Lack of effort on display as Dukes routed by URI

Courtesy of Duquesne Athletics Sophomore forward Nakye Sanders drives to the basket in a blowout loss to the URI Rams on Jan. 21 at the A.J. Palumbo Center.
Courtesy of Duquesne Athletics  Sophomore forward Nakye Sanders drives to the basket in a blowout loss to the URI Rams on Jan. 21 at the A.J. Palumbo Center.
Courtesy of Duquesne Athletics
Sophomore forward Nakye Sanders drives to the basket in a blowout loss to the URI Rams on Jan. 21 at the A.J. Palumbo Center.

By Adam Lindner | Asst. Sports Editor

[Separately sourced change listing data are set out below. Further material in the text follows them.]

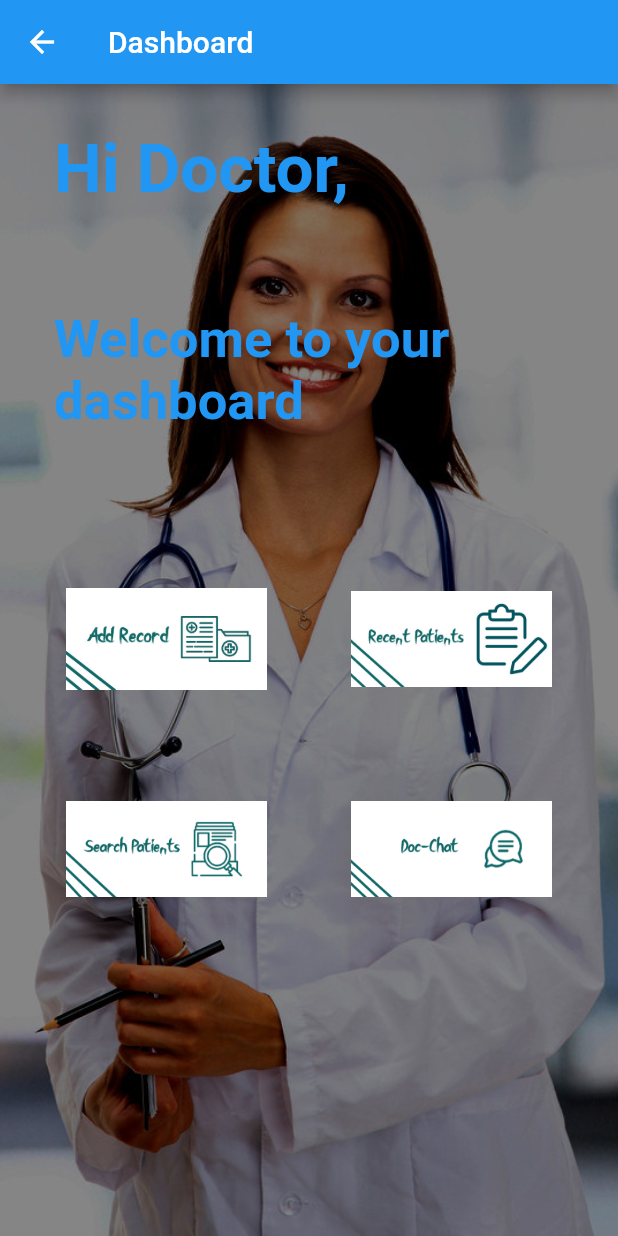
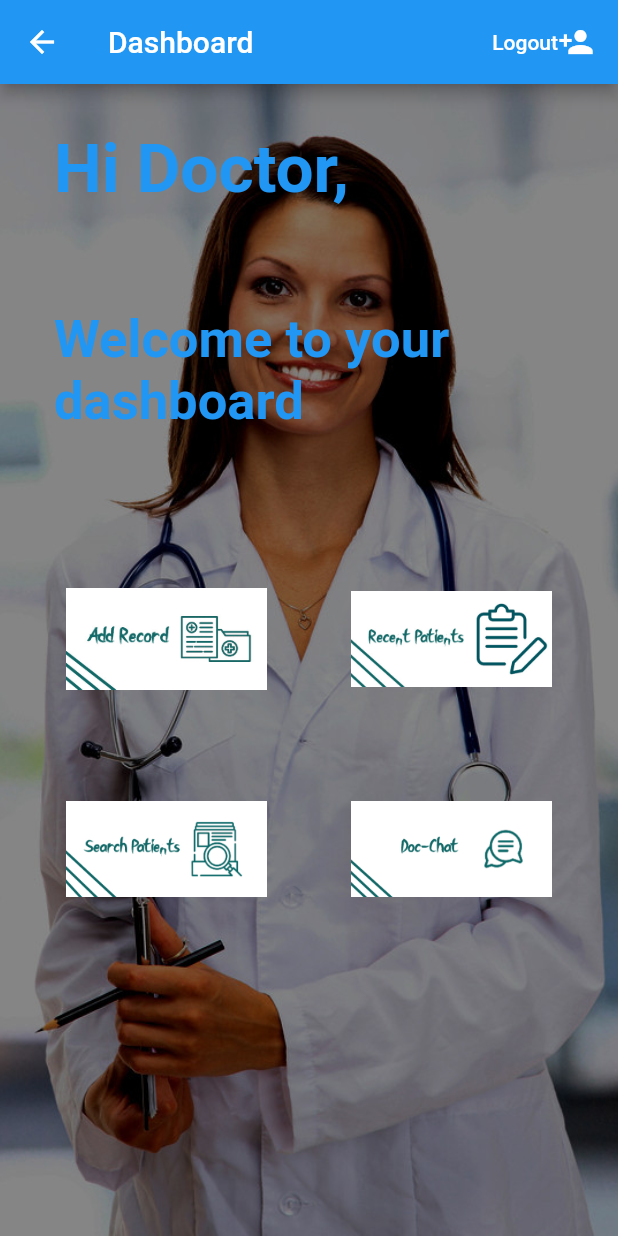
Before and after one commit to yashasuttangi/MedHist, a Flutter app: the DoctorHomeScreen screen opened by its route, on a phone screen of 412 x 824 dp. Run offline on Flutter 3.47's test engine with Material 2 defaults, Android fonts, the phone set to English and light mode, and no system bars; our stand-ins replace cloud_firestore, firebase_auth, firebase_core; accounts and stored records are empty.

Commit message:
added logout to dashboard

```diff
--- a/lib/screens/doctor_home_screen.dart
+++ b/lib/screens/doctor_home_screen.dart
@@ -1,5 +1,6 @@
 import 'package:flutter/material.dart';
 import 'package:Medhist/models/http_exception.dart';
+import 'package:Medhist/screens/login_screen.dart';
 import 'add_record_screen.dart';
 import 'search_patient_screen.dart';
 import 'chatbox_screen.dart';
@@ -11,9 +12,20 @@ class DoctorHomeScreen extends StatelessWidget {
   @override
   Widget build(BuildContext context) {
     return Scaffold(
-        appBar: new AppBar(
-          title: Text("Dashboard"),
-          backgroundColor: Colors.blue,
+        appBar: AppBar(
+          title: Text('Dashboard'),
+          actions: <Widget>[
+            FlatButton(
+              child: Row(
+                children: <Widget>[Text('Logout'), Icon(Icons.person_add)],
+              ),
+              textColor: Colors.white,
+              onPressed: () {
+                Navigator.of(context)
+                    .pushReplacementNamed(LoginScreen.routeName);
+              },
+            )
+          ],
         ),
         backgroundColor: Colors.blue[100],
         body: Center(
--- a/lib/screens/signup_screen.dart
+++ b/lib/screens/signup_screen.dart
@@ -229,7 +229,6 @@ class _SignupScreenState extends State<SignupScreen> {
                           child: Text('Submit'),
                           onPressed: () {
                             Map<String, dynamic> data = {
-                              "email": _authData['email'],
                               "name": _name.text,
                               "phone_number": _phone_number.text,
                               "hospital name": _hospital.text,
@@ -237,7 +236,8 @@ class _SignupScreenState extends State<SignupScreen> {
                             };
                             FirebaseFirestore.instance
                                 .collection("user_info")
-                                .add(data);
+                                .doc(_phone_number.text)
+                                .set(data);
                             _submit();
                           },
                           shape: RoundedRectangleBorder(
```
Also changed, not shown: lib/models/personal_details.dart (deleted, +0 -11 lines), lib/screens/home_screen.dart (+15 -3 lines), lib/screens/patient_home_screen.dart (+15 -3 lines), lib/models/return_collection.dart (added).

Saturday afternoon at the A.J. Palumbo Center was a chance for the Duquesne men’s basketball team to secure either a redemptive, marquee win over a quality A-10 opponent, or possibly falter in another bitterly narrow loss at the hands of a conference foe.

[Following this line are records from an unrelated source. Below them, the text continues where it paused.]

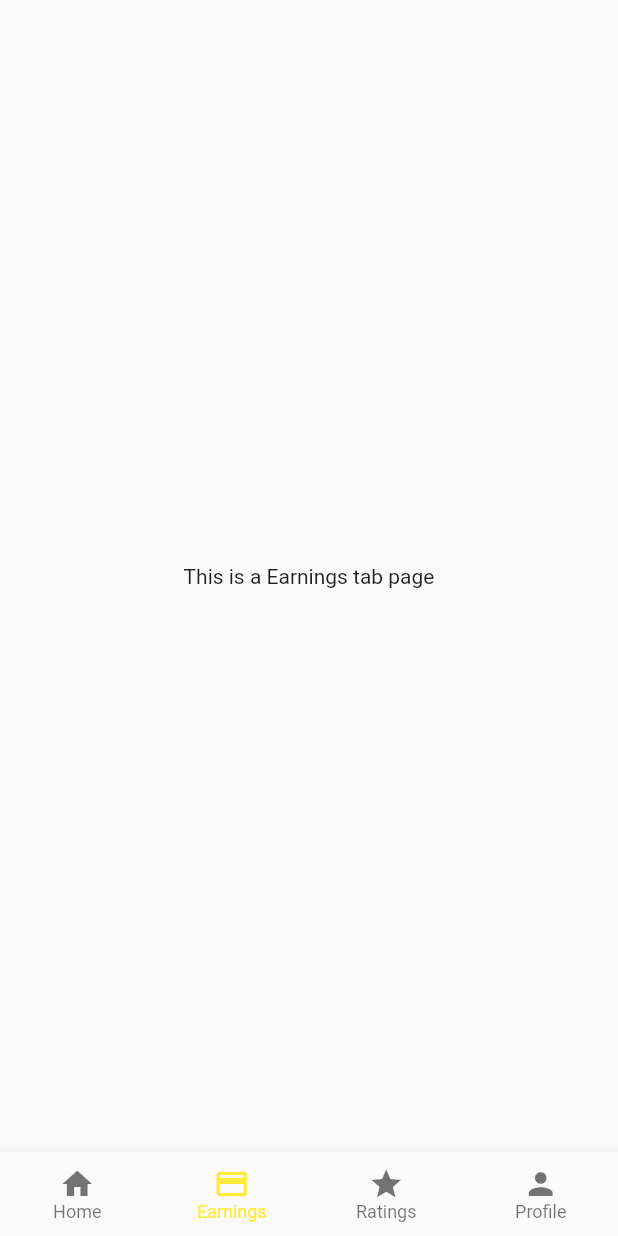
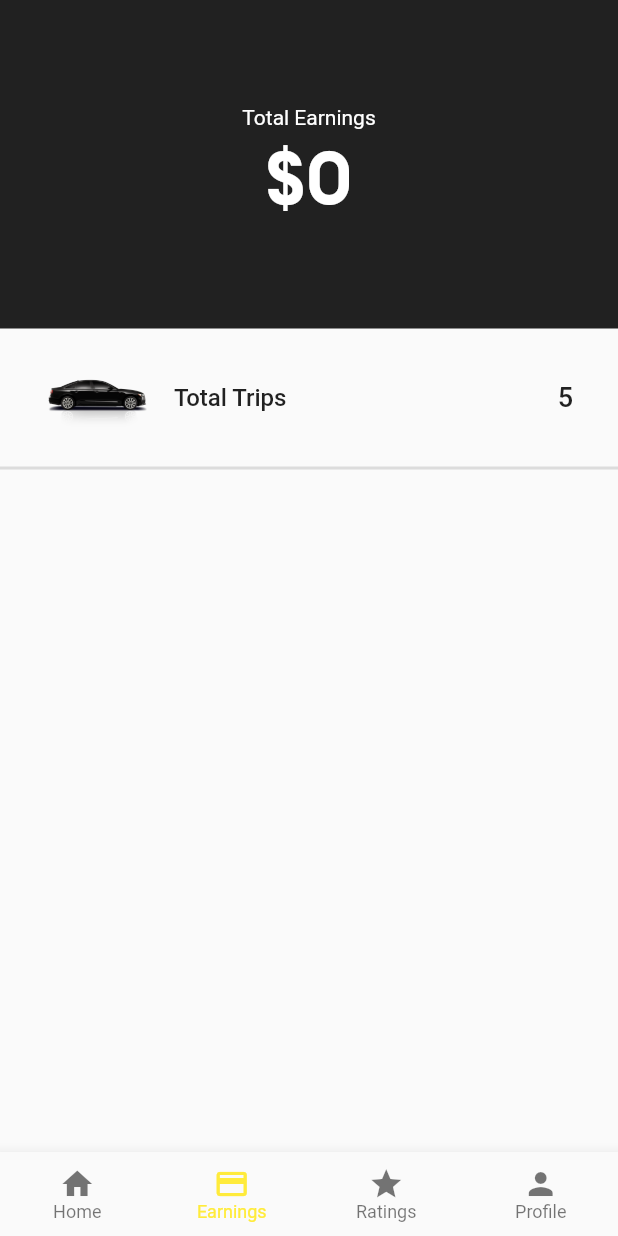
Before and after one commit to amit-lekhak/uber-clone-driver, a Flutter app: the MainScreen screen opened by its route, item 2 of the bottom bar chosen, on a phone screen of 412 x 824 dp. Run offline on Flutter 3.47's test engine with Material 2 defaults, Android fonts, the phone set to English and light mode, and no system bars; our stand-ins replace assets_audio_player, firebase_auth, firebase_core, firebase_database, firebase_messaging, fluttertoast and 2 more; missing offline and left inert: flutter_geofire, flutter_mapbox_autocomplete, flutter_polyline_points, maps_toolkit; accounts and stored records are empty.

Commit message:
Retrieve and update earnings

```diff
--- a/lib/TabsPages/earningsTabPage.dart
+++ b/lib/TabsPages/earningsTabPage.dart
@@ -1,10 +1,85 @@
+import 'package:driver_app/DataHandler/appData.dart';
 import 'package:flutter/material.dart';
+import 'package:provider/provider.dart';
 
 class EarningsTabPage extends StatelessWidget {
   @override
   Widget build(BuildContext context) {
-    return Center(
-      child: Text("This is a Earnings tab page"),
+    String earnings = Provider.of<AppData>(context, listen: false).earnings;
+    return Column(
+      children: [
+        Container(
+          color: Colors.black87,
+          width: double.infinity,
+          child: Padding(
+            padding: EdgeInsets.symmetric(
+              vertical: 70,
+            ),
+            child: Column(
+              children: [
+                Text(
+                  "Total Earnings",
+                  style: TextStyle(
+                    color: Colors.white,
+                  ),
+                ),
+                Text(
+                  "\$$earnings",
+                  style: TextStyle(
+                    color: Colors.white,
+                    fontSize: 50.0,
+                    fontFamily: "Brand Bold",
+                  ),
+                ),
+              ],
+            ),
+          ),
+        ),
+        FlatButton(
+          padding: EdgeInsets.all(0.0),
+          onPressed: () {
+            print("GO TO history");
+          },
+          child: Padding(
+            padding: EdgeInsets.symmetric(
+              horizontal: 30.0,
+              vertical: 18.0,
+            ),
+            child: Row(
+              children: [
+                Image.asset(
+                  "images/uberx.png",
+                  width: 70,
+                ),
+                SizedBox(
+                  width: 16,
+                ),
+                Text(
+                  "Total Trips",
+                  style: TextStyle(
+                    fontSize: 16.0,
+                  ),
+                ),
+                Expanded(
+                  child: Container(
+                    child: Text(
+                      "5",
+                      textAlign: TextAlign.end,
+                      style: TextStyle(
+                        fontSize: 18.0,
+                      ),
+                    ),
+                  ),
+                ),
+              ],
+            ),
+          ),
+        ),
+        Divider(
+          height: 2.0,
+          thickness: 2.0,
+        ),
+      ],
     );
   }
 }
--- a/lib/TabsPages/homeTabPage.dart
+++ b/lib/TabsPages/homeTabPage.dart
@@ -1,6 +1,7 @@
 import 'dart:async';
 
 import 'package:driver_app/AllScreens/registrationScreen.dart';
+import 'package:driver_app/Assistants/assistantMethods.dart';
 import 'package:driver_app/Models/drivers.dart';
 import 'package:driver_app/Notifications/pushNotificationService.dart';
 import 'package:driver_app/configMaps.dart';
@@ -59,17 +60,18 @@ class _HomeTabPageState extends State<HomeTabPage> {
         .child(currentFirebaseUser.uid)
         .once()
         .then((DataSnapshot dataSnapshot) {
-
       if (dataSnapshot.value != null) {
         driversInformation = Drivers.fronSnapshot(dataSnapshot);
       }
-
     });
 
     PushNotificationService pushNotificationService = PushNotificationService();
 
     pushNotificationService.initialize(context);
     pushNotificationService.getToken();
+
+    AssistantMethods.retireveEarningsInfo(context);
+
   }
 
   @override
```
Also changed, not shown: lib/AllScreens/searchScreen.dart (+4 -6 lines), lib/Assistants/assistantMethods.dart (+18 -0 lines), lib/DataHandler/appData.dart (+4 -10 lines), images/bike.png (added), images/ubergo.png (added), images/uberx.png (added).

And of course, it ended in the worst-case scenario for the Dukes as they instead suffered a blowout loss. More specifically, a 21-point trouncing that saw the Dukes outscored 50-26 in the paint by the Rams of the University of Rhode Island.

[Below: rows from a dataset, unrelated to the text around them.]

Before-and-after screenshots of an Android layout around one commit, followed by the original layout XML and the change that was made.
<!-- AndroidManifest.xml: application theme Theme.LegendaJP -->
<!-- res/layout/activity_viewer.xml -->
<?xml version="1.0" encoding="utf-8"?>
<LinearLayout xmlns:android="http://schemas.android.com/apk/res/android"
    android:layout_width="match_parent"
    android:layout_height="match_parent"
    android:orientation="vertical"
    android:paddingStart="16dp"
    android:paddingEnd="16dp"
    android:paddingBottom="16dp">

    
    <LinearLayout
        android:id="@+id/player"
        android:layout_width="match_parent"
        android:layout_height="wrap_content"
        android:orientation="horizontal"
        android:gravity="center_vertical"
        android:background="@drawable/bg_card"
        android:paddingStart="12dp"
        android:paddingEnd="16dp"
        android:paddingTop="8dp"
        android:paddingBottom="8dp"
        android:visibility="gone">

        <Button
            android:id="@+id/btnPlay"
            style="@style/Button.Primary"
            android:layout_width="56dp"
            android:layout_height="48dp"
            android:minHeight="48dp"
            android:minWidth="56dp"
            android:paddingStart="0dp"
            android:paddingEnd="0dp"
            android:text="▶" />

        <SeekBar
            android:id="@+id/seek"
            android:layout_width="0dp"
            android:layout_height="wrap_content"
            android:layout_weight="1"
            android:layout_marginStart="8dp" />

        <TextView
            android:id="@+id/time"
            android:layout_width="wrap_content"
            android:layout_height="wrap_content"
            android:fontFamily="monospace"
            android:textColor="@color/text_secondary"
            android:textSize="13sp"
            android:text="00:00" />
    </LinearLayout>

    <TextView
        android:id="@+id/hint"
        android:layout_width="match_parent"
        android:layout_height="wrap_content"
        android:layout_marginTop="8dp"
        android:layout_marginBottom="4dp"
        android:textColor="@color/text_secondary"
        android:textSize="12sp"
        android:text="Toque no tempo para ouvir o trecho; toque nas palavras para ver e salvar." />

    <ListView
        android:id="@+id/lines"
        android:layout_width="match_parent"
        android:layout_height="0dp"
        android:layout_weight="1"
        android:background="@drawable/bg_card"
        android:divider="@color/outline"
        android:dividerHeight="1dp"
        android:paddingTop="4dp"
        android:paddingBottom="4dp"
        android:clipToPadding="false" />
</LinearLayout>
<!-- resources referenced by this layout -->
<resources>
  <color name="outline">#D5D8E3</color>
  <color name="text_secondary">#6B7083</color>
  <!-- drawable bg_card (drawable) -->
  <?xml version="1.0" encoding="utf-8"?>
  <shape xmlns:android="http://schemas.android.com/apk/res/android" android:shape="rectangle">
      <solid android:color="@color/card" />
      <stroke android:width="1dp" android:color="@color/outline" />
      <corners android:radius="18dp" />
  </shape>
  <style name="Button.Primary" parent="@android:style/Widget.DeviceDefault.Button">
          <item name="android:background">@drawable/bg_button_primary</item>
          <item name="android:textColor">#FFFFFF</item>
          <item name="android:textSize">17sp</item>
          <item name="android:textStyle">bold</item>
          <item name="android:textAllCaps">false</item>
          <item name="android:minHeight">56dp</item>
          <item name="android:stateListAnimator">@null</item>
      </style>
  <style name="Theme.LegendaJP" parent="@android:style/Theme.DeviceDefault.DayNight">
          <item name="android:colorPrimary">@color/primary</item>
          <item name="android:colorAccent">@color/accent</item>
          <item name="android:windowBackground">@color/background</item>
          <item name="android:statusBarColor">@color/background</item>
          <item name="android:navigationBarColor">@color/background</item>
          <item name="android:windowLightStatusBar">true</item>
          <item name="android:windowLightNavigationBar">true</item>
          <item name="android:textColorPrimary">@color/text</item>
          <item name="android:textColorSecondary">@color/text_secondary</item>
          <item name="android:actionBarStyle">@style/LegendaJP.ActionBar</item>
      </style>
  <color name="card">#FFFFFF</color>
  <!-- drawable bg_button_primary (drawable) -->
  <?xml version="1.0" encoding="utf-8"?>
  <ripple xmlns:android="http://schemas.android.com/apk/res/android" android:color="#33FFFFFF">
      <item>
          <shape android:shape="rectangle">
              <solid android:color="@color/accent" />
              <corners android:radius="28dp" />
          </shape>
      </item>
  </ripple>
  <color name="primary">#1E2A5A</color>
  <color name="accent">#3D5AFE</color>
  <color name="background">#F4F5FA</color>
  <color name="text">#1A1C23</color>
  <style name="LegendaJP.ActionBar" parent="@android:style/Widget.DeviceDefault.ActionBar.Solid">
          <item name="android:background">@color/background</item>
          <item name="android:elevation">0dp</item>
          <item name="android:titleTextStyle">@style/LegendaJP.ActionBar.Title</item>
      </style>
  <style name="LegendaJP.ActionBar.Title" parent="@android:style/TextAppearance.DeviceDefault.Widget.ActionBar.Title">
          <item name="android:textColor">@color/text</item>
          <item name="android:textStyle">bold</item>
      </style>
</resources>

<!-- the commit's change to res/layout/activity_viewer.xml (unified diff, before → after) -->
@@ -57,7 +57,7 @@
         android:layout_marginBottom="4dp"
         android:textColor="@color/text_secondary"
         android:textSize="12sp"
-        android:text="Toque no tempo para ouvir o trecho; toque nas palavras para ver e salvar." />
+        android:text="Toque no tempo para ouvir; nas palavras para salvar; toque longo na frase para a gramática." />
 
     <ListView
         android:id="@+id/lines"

“Anything that had to do with toughness today, we got destroyed on,” head coach Jim Ferry said after his team’s 90-69 defeat. “They beat us to every 50/50 ball, they crushed us on the glass … Start of the second half, I thought our guys had that glazed look on their face, and I was just playing guys who were going to compete.”

With the game out of reach early into the second half, Ferry did just that, giving little-used freshman Kellon Taylor an opportunity to provide the sort of energy the team had been lacking with a large majority of the game still left to play.

Taylor took advantage of the extra minutes, scoring a career-high eight points on 3-5 shooting along with two rebounds in 13 minutes of action. Taylor got to the rim numerous times and played inspired. Though his contributions to the game were mostly cosmetic, the effort Taylor exerted was noteworthy.

Coming off of a tight 65-63 road loss to conference opponent George Washington University, it can be conceived that Duquesne was a bit disheartened. Having lost their fair share of close games this year, perhaps it has started to dampen the spirits of the once-optimistic Dukes.

With close losses to Canisius (78-77), Tennessee-Martin (66-63), Robert Morris (64-60) and numerous other competitive defeats, the lack of resounding victories may have finally culminated into dulled enthusiasms and a negative mindset.

Whatever the lack of energy and resolve is attributed to doesn’t really matter. Being outscored in the paint at home by a 50-26 margin and allowing 19 offensive rebounds to an extremely talented lineup that already demands a team’s best effort is unacceptable.

The blame must start at the top and work its way down. While Ferry is certainly correct in saying that his team exerted minimal effort and lacked toughness, these Dukes are still a product of his coaching staff and are too talented to be embarrassed on their home floor in this fashion. That being said, coaching adjustments may need to be made.

On the floor, the lack of defensive proficiency starts on the inside and continues out to the three-point arc. Securing defensive boards is the first step in eliminating second-chance opportunities for the opposition. Additionally, getting out on the break and capitalizing with transition baskets is an easy way to score for a team that sometimes becomes stagnant in a half-court offense.

On the offensive end, the lack of a true playmaker is painstakingly obvious. Too often, the ball isn’t moved fluidly around the court, and the Dukes often find themselves settling for contested jump shots as the shot clock counts down.

All of these same issues plagued the Red & Blue in the first half of their contest at Davidson College where they trailed the Wildcats 39-16 at the break. It was a sold-out crowd at the John M. Belk Arena as the school honored their most famous basketball alumnus and current NBA superstar, Stephen Curry. While this could have also contributed to a sloppy first half for Duquesne, it was another unacceptable display of basketball.

On the other hand, the Dukes made quite a surge in the second half as they cut a once 23-point deficit all the way down to six and remained in the game until the game’s final moments. Although they eventually fell by a final score of 74-60, the second half performance at Davidson showed the potential of this team when they play motivated, focused basketball, but it is time to quit with the excuses and begin finding a way to play a full 40 minutes of quality A-10 basketball.

This team is far too talented to sit at 9-12 overall, 2-6 in conference, and lose games in the manner in which it did at home to Rhode Island. With ten games remaining on their schedule, the Dukes still have an opportunity to salvage their record, season, respect, etc., in an attempt to put themselves in a good position for the A-10 Tournament that will come to PPG Paints Arena early this March.